In Fearless Frederic, readers are transported to Paris during the ‘Great Flood’ of 1910 when many people were made homeless as the water from the River Seine rose up through the sewers into their homes. The lives of Frederic, Claire and Thierry intersect in an exciting adventure where friendship and courage are central. They become the Floodwater Friends as they rescue others from rising flood waters, encounter a dangerous escaped zoo animal and battle against pickpockets and looters. Frederic learns important lessons as they work together like the Three Musketeers to stop art thieves and bring about justice for Frederic’s father.

You are going to be immersed in life in Paris in 1910 and swept up in this fast moving adventure.

Don’t forget to read the back of the book where Felice explains how he came to the idea for this story and the research he undertook to ensure his story is realistic and accurate.

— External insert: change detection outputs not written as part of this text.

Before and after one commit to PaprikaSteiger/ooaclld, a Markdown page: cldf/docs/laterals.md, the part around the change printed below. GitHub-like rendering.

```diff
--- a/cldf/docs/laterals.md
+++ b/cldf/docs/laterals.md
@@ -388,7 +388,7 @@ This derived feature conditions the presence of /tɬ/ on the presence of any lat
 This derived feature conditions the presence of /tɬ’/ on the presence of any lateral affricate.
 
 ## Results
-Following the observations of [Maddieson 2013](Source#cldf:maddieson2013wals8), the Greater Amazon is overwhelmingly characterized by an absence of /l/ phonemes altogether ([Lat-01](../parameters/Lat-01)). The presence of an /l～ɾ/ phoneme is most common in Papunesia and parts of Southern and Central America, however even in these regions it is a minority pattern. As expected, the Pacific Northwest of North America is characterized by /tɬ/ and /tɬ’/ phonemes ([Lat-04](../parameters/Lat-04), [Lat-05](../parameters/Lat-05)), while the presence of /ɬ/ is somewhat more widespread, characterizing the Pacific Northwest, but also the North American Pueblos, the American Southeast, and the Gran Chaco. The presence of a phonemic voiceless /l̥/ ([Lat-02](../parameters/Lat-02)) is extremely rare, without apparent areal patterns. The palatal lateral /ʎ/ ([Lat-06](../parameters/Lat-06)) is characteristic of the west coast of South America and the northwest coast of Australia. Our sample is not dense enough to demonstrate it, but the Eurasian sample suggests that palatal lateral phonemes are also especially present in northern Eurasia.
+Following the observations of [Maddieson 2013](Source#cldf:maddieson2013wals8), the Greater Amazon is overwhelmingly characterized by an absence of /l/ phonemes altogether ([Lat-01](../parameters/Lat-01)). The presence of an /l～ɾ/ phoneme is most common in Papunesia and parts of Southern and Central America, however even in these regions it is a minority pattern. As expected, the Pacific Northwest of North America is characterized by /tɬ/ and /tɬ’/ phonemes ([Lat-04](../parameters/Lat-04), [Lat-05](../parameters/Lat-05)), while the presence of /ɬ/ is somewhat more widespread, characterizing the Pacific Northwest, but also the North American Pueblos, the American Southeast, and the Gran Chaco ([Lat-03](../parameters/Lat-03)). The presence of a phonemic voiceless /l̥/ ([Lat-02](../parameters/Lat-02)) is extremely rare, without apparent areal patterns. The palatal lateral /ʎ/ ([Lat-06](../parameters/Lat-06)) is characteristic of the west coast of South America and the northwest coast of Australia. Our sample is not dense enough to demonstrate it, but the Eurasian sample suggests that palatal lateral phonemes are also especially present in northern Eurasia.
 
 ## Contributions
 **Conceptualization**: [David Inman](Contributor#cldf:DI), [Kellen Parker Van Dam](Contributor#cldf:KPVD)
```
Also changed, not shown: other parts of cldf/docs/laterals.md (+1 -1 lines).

You can also read the back story of Fearless Frederic in this interview with Felice.

After reading Fearless Frederic, I have a list of places to visit and thanks to Thierry, the magnificent Sainte Genevieve library is at the top of my list!

Look closely as you watch the book trailer. Can you see a creature?

Happy reading!

Teacher notes